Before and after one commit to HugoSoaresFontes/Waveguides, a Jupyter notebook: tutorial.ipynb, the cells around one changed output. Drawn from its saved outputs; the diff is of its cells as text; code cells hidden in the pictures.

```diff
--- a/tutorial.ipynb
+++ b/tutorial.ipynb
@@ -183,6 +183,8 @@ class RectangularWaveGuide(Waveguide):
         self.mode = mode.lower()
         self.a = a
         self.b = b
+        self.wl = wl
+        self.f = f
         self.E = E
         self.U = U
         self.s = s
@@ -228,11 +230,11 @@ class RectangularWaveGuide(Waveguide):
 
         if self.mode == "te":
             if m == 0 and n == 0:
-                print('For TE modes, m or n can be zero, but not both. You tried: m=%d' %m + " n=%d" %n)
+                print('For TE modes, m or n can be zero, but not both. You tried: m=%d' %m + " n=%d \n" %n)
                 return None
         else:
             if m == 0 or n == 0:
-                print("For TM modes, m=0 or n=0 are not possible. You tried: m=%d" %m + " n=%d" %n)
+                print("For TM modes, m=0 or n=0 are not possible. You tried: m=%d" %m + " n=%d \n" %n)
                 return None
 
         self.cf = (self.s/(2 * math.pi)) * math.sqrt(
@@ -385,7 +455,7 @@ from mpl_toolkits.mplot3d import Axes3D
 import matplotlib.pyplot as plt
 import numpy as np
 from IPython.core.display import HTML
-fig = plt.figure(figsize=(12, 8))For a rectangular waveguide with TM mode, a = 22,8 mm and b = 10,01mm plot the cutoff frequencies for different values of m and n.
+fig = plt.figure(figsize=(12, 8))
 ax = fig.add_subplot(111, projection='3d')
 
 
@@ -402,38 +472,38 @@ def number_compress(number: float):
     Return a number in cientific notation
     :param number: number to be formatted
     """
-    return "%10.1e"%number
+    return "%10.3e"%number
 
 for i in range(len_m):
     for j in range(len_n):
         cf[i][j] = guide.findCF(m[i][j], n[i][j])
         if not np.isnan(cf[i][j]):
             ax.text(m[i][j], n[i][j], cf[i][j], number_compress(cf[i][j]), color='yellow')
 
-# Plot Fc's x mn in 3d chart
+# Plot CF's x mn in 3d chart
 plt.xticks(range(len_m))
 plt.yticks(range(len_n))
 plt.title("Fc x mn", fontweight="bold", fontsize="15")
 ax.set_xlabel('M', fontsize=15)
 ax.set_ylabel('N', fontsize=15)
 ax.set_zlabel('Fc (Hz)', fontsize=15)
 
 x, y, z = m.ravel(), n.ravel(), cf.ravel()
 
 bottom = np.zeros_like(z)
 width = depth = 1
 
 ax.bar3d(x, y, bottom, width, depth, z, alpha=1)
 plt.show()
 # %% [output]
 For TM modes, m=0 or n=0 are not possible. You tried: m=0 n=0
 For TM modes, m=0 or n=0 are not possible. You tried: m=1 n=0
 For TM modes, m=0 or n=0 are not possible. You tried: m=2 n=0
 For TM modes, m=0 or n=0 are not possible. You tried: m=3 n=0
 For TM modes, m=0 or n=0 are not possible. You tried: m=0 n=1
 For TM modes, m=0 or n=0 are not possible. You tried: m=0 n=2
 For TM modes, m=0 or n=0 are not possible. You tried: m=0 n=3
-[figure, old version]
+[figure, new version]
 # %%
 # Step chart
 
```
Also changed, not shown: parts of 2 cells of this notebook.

#### What needs to be done
Search the listing for the word "print" and return each line that holds it.

#### Answer
-                print('For TE modes, m or n can be zero, but not both. You tried: m=%d' %m + " n=%d" %n)
+                print('For TE modes, m or n can be zero, but not both. You tried: m=%d' %m + " n=%d \n" %n)
-                print("For TM modes, m=0 or n=0 are not possible. You tried: m=%d" %m + " n=%d" %n)
+                print("For TM modes, m=0 or n=0 are not possible. You tried: m=%d" %m + " n=%d \n" %n)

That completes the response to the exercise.